A reunion with the Tanner family kicks off the initiative, with Fuller House arriving on Netflix Feb. 26, flipping the script and putting the ladies at the forefront, with D.J. Tanner-Fuller (Candace Cameron Bure), Stephanie Tanner (Jodie Sweetin), and Kimmy Gibbler (Andrea Barber) all grown up and now parenting children of their own.

"If you are like me, we grew up with a lot of 8 o'clock-hour programming, scripted programming, that people could watch together," explained Brian Wright, Director of Original Series for Netflix, at TCA. "You could feel good about it, and there were a lot of bonding opportunities between parents and kids."

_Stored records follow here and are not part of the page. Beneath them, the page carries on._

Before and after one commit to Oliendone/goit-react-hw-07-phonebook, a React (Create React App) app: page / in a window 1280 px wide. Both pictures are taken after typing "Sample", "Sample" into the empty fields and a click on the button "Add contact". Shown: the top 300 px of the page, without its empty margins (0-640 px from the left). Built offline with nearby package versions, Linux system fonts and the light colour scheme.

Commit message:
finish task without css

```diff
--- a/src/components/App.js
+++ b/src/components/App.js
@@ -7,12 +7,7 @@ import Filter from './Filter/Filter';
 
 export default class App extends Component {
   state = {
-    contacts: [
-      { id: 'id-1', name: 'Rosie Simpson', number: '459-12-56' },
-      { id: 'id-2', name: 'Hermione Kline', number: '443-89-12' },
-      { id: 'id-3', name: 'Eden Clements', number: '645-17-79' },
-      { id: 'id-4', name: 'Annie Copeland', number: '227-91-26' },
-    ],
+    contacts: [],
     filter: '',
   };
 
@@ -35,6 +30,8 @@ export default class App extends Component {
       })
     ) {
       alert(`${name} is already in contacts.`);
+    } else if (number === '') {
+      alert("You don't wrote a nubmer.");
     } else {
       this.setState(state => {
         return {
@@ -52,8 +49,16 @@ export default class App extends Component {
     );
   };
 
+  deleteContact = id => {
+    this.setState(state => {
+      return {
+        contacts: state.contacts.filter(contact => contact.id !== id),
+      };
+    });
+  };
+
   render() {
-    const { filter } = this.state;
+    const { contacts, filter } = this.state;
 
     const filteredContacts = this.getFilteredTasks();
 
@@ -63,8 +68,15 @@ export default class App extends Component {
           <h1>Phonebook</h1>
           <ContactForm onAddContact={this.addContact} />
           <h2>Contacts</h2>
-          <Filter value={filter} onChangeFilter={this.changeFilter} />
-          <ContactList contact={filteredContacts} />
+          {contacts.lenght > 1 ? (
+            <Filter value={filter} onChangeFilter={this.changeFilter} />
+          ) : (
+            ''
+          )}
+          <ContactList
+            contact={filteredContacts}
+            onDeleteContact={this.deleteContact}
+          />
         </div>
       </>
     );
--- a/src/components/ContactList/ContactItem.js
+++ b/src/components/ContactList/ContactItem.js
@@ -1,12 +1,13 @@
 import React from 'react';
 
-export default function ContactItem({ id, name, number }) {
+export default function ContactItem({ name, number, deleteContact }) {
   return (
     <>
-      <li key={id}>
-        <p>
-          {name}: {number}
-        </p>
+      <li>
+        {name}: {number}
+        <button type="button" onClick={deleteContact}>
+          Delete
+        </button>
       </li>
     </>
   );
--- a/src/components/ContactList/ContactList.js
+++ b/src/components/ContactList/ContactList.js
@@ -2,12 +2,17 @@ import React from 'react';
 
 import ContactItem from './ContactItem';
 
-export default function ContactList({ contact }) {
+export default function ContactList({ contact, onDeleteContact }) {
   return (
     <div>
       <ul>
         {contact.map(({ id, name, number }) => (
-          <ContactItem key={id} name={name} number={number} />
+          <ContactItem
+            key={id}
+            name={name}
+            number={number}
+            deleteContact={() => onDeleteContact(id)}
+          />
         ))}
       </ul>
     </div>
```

I was just like Brian, and there was a time of family viewing that I seldom hear much about anymore - something that Netflix calls "Co-Viewing," and the new slate of programs will bring forth entertainment for different types of families, and different ages. Sarandos notes that there will be shows for older kids that youngsters might still enjoy, and shows for younger audiences that grownups can love as well.

That cross-generational appeal is a big thing, and Fuller House starts without missing a beat, welcoming the crew back into the family room, different, yet the same. Familiar . . .

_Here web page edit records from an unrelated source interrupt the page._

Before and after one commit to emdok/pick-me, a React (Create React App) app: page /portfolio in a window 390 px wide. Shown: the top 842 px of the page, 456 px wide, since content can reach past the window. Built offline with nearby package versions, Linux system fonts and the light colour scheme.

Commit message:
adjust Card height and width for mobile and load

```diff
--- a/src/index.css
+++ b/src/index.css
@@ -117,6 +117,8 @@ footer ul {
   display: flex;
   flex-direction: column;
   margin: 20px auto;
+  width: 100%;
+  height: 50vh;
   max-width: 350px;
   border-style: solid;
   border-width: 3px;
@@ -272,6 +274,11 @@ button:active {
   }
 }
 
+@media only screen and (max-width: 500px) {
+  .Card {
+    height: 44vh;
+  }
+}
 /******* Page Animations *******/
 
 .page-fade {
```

There's already some faces from the past that have been reborn on Netflix, like Care Bears and Cousins and the Popples (both childhood favorites of mine). Pee-wee Herman is back with Pee-wee's Big Holiday this March, and one of my most-anticipated Fall series is the recently-announced Voltron reboot, which will once again find a group of youngsters piloting the robotic lions that form the Mighty Voltron — a character I once dressed up as for Halloween 30 years ago!

Retro fare isn't everything, however, with MGA Entertainment, following the success of their STEM-centric Project Mc² (which my girls absolutely adore), bringing their LalaLoopsy franchise over for a 13-episode musical update this Fall. There's also Lost and Found Music Studios, a live-action series debuting April 1 that follows "a group of talented teenage musicians who struggle to find their authentic sound and place in the world as they hone their craft at a prestigious music studio." Figure in all the DreamWorks content like Dinotrux and Dawn of the Croods, and there really is something for all.

And it's just beginning.

Take a little story like Green Eggs and Ham, for example.

"Green Eggs and Ham is something we're doing with the Dr. Seuss estate and Warner Bros. and it's going to take three years and be on the level of feature production," says Wright. "If we get everything right, our lofty goal is that it's going to be as sophisticated in its storytelling as something like a Disney•Pixar movie — [where] a parent will be truly invested in the show just as much as the kid will be."

Our family is looking forward to watching . . . together.